WORLD TELECOMMUNICATION DEVELOPMENT
27 March 1998
Valletta, Malta, 23 March – 1 April 1998
Agenda item: 3.1
SUPPORT FOR THE PALESTINIAN AUTHORITY
It is widely recognized that, in its main areas of activity, the International Telecommunication Union's overall strategy for the developing and new countries consists in strengthening and delivering assistance for integrated socio-economic and cultural development.
The Palestinian Authority has the task, in the territories for which it is responsible, of putting in place the infrastructure for harmonious economic and social development, including telecommunication networks and services.
Resolution 32 of the Plenipotentiary Conference (Kyoto, 1994) clearly stated that it was necessary and urgent to grant Palestine assistance in information, informatics and communication.
Despite the combined efforts of ITU-D and UNESCO, the establishment of a telecommunication network has not produced the expected results and has not met the aspirations of the Palestinian population in respect of telecommunication services.
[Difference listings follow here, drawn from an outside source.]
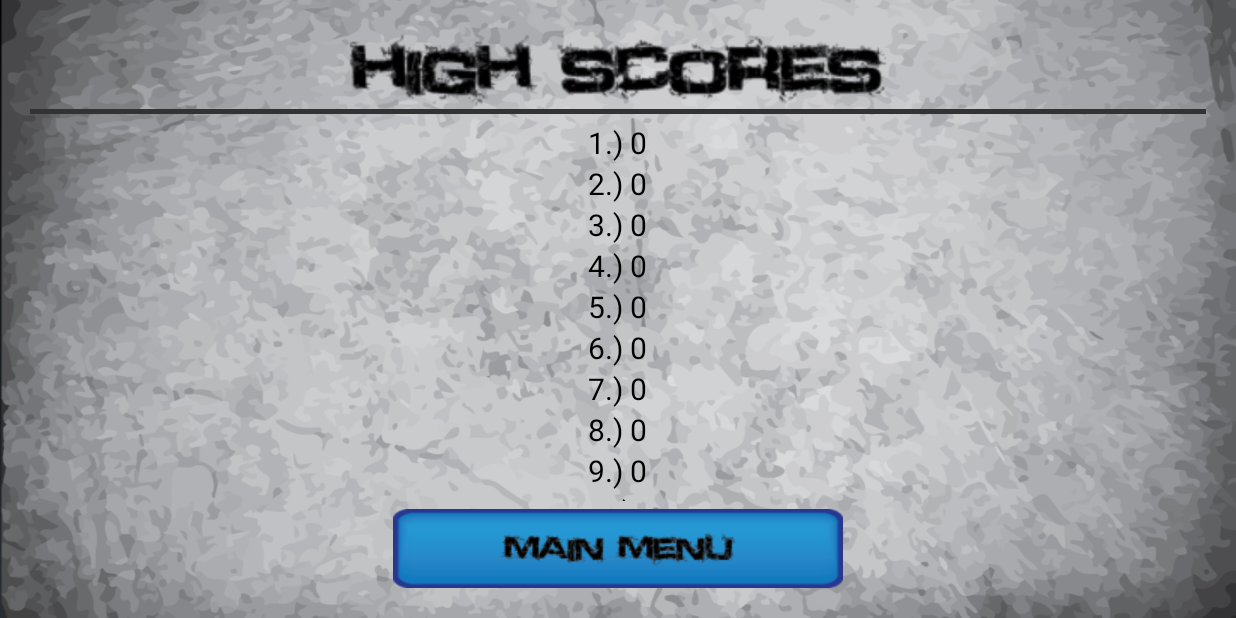
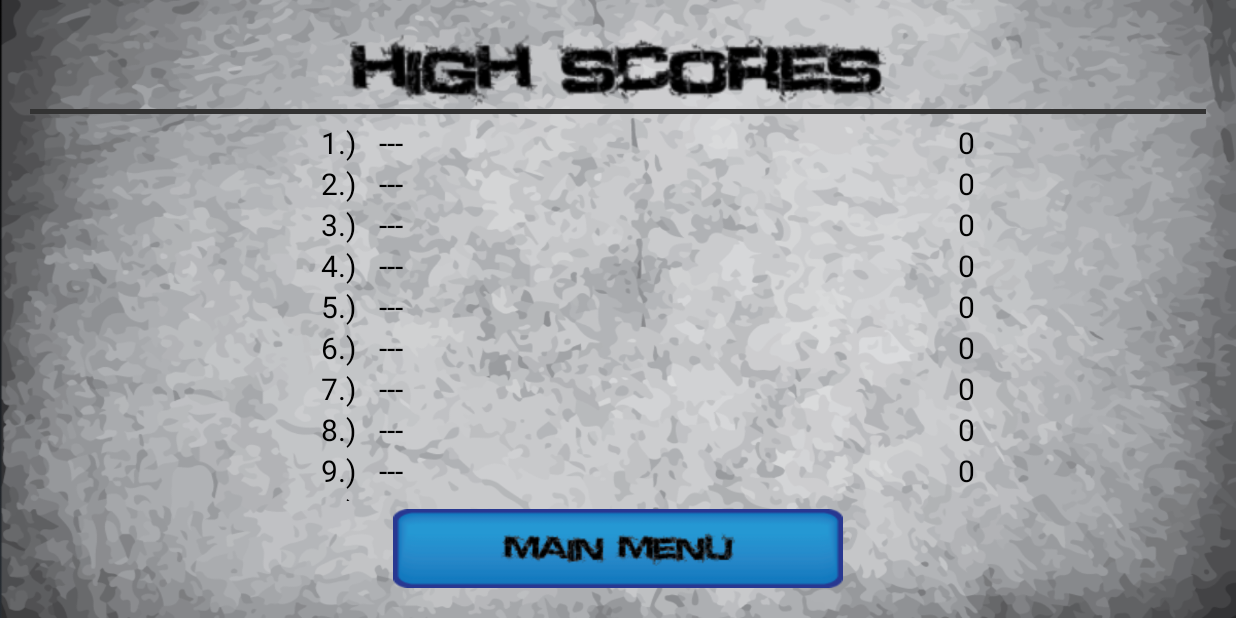
Before and after one commit to udiboy1209/Warzone, an Android app: the HighscoreActivity screen opened directly, with no data from a screen before it, on a phone screen of 824 x 412 dp (held sideways). Run offline under Robolectric (Android 15) with nearby library versions, the phone set to English and light mode, and no system bars.

Commit message:
add name field to highscore display

```diff
--- a/game/src/main/java/com/udiboy/warzone/game/HighscoreActivity.java
+++ b/game/src/main/java/com/udiboy/warzone/game/HighscoreActivity.java
@@ -50,7 +50,10 @@ public class HighscoreActivity extends Activity {
                 LinearLayout list = (LinearLayout) findViewById(R.id.highscores);
 
                 for (int i = 0; i < 10; i++) {
-                    ((TextView) (list.getChildAt(i))).setText((i + 1) + ".) " + getScore(0));
+                    LinearLayout hsContainer = (LinearLayout)list.getChildAt(i);
+                    ((TextView)hsContainer.findViewById(R.id.hs_score)).setText(""+getScore(i));
+                    ((TextView)hsContainer.findViewById(R.id.hs_name)).setText(getName(i));
+                    ((TextView)hsContainer.findViewById(R.id.hs_index)).setText((i+1)+".)");
                 }
                 break;
             case ACTION_SAVE:
@@ -75,19 +78,6 @@ public class HighscoreActivity extends Activity {
         }
     }
 
-    @Override
-    public void onStop(){
-        try{
-            FileOutputStream out = openFileOutput("highscores", Context.MODE_PRIVATE);
-
-            for(String line : highscores){
-                out.write((line+"\n").getBytes());
-            }
-        }catch(FileNotFoundException fe){}
-        catch(IOException ie){}
-        super.onStop();
-    }
-
     public void mainMenu(View v){
         finish();
     }
@@ -101,6 +91,17 @@ public class HighscoreActivity extends Activity {
 
     public void save(View v) {
         addToHighscores();
+
+        try{
+            FileOutputStream out = openFileOutput("highscores", Context.MODE_PRIVATE);
+
+            for(String line : highscores){
+                out.write((line+"\n").getBytes());
+            }
+            out.close();
+        }catch(FileNotFoundException fe){}
+        catch(IOException ie){}
+
         Intent i = new Intent();
         i.setClass(this,HighscoreActivity.class);
         i.putExtra("action",ACTION_DISPLAY);
--- a/game/src/main/res/layout/highscore_container.xml
+++ b/game/src/main/res/layout/highscore_container.xml
@@ -1,11 +1,37 @@
 <?xml version="1.0" encoding="utf-8"?>
 
-<TextView xmlns:android="http://schemas.android.com/apk/res/android"
-    android:layout_width="wrap_content"
+<LinearLayout xmlns:android="http://schemas.android.com/apk/res/android"
     android:layout_height="wrap_content"
-    android:textSize="20dp"
-    android:paddingLeft="15dp"
-    android:paddingRight="15dp"
-    android:textColor="@android:color/black">
+    android:layout_width="fill_parent"
+    android:orientation="horizontal"
+    android:gravity="center">
+    <TextView
+        android:layout_width="0dp"
+        android:layout_height="wrap_content"
+        android:layout_weight="2"
+        android:id="@+id/hs_index"
+        android:textSize="20dp"
+        android:textColor="@android:color/black"
+        android:gravity="end"/>
+    <TextView
+        android:layout_width="0dp"
+        android:layout_height="wrap_content"
+        android:layout_weight="2"
+        android:id="@+id/hs_name"
+        android:textSize="20dp"
+        android:paddingLeft="15dp"
+        android:paddingRight="15dp"
+        android:gravity="start"
+        android:textColor="@android:color/black"/>
 
-</TextView>
+    <TextView
+        android:layout_width="0dp"
+        android:layout_height="wrap_content"
+        android:layout_weight="3"
+        android:id="@+id/hs_score"
+        android:textSize="20dp"
+        android:paddingLeft="15dp"
+        android:paddingRight="15dp"
+        android:gravity="center"
+        android:textColor="@android:color/black"/>
+</LinearLayout>
```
Technical and financial assistance is still clearly a central concern for the implementation of BDT projects to improve and develop the Palestinian telecommunication network and services and to develop the skills that are needed to operate and maintain these networks and services.
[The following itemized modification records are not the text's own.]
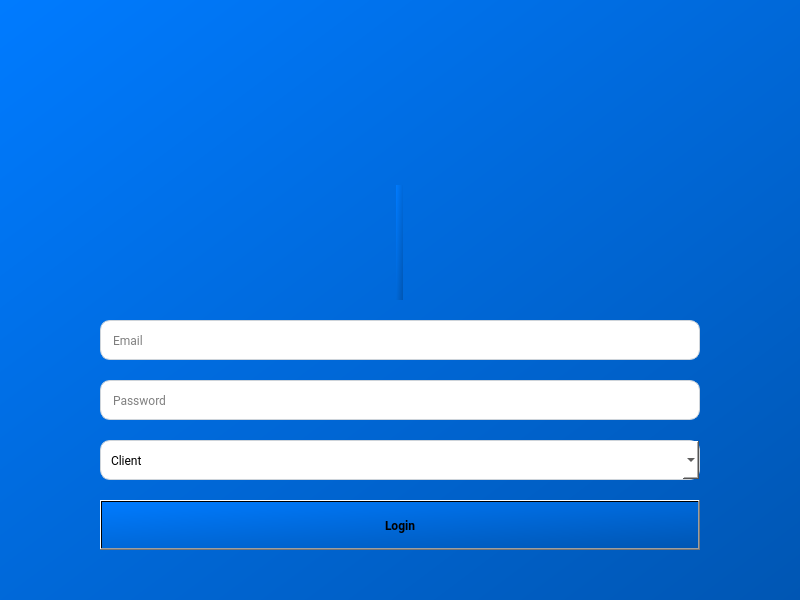
Before: the Qt Designer form ui/login.ui in WabukoWabuko/microfinance_manager, drawn with Qt 5.
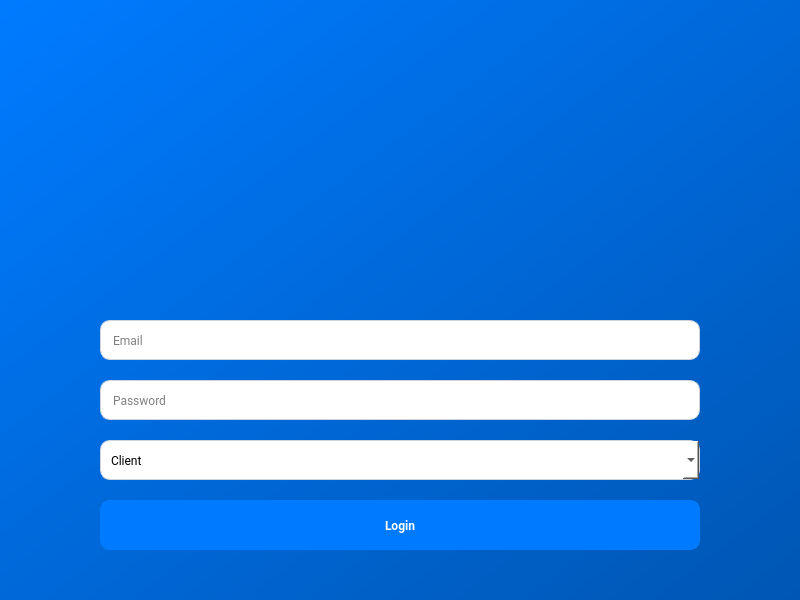
After: the same form once the commit is applied. Icons and pictures are not drawn.

```diff
--- a/ui/login.ui
+++ b/ui/login.ui
@@ -48,7 +48,7 @@
          <string><html><head/><body><p align="center"><span style=" font-size:24pt; font-weight:600; color:#FFFFFF;">Welcome Back</span></p></body></html></string>
         </property>
         <property name="styleSheet">
-         <string notr="true">text-shadow: 2px 2px 4px rgba(0, 0, 0, 0.3);</string>
+         <string notr="true">background: transparent;</string>
         </property>
        </widget>
       </item>
@@ -153,9 +153,7 @@
          <string>Login</string>
         </property>
         <property name="styleSheet">
-         <string notr="true">background: #007BFF; color: #FFFFFF; border-radius: 10px; padding: 10px; border: none;
-QPushButton:hover { background: #0056B3; }
-QPushButton:pressed { background: #003D80; }</string>
+         <string notr="true">QPushButton { background: #007BFF; color: #FFFFFF; border-radius: 10px; padding: 10px; border: none; } QPushButton:hover { background: #0056B3; } QPushButton:pressed { background: #003D80; }</string>
         </property>
        </widget>
       </item>
```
Accordingly, the attention of the organizations of the United Nations system should be drawn to the need for an urgent and priority study of ways of providing assistance to the Palestinian Authority to improve and develop the telecommunication networks and services. It is also clear that the accession of the Palestinian Authority to membership in the International Telecommunication Union, which is likely to facilitate the implementation of ITU-D programmes in Palestine, would enable the Palestinian Authority to carry out a structured development programme based on various sources of financing.
Consequently, the accession of the Palestinian Authority to ITU membership should be decided upon rapidly, having regard to favourable precedents in the case of new countries and certain territorial entities.
Lastly, a rapid and harmonious development of telecommunication networks and services in Palestine cannot take place unless the Palestinian Authority is in a position to benefit from the resources of the telecommunication sector.
From this point of view, it is unusual, to say the least, that at a time when an international country code is specifically allocated to telecommunication network operators, a network serving the Palestinian population should not have one.
Furthermore, at a time when radio frequency spectrum resources are assigned on a non-national basis, it would be usual, to say the least, for the Palestinian Authority to have the right to assign radio frequencies within the territories for which it is responsible.
It is evident that not obtaining an international country code and the inability to make use of the frequency spectrum are obstacles at least as serious for the development of Palestinian telecommunication networks and services as the lack of financial resources, to the extent that they increase operating costs and therefore lower the efficiency of the networks.
In view of the foregoing, it is strongly recommended that ITU give all appropriate importance and urgency to the following questions:
– the accession of Palestine to ITU membership;
– the allocation to the Palestinian network of an international country code;
– recognition of the Palestinian Authority's right to manage and control the radio-frequency spectrum.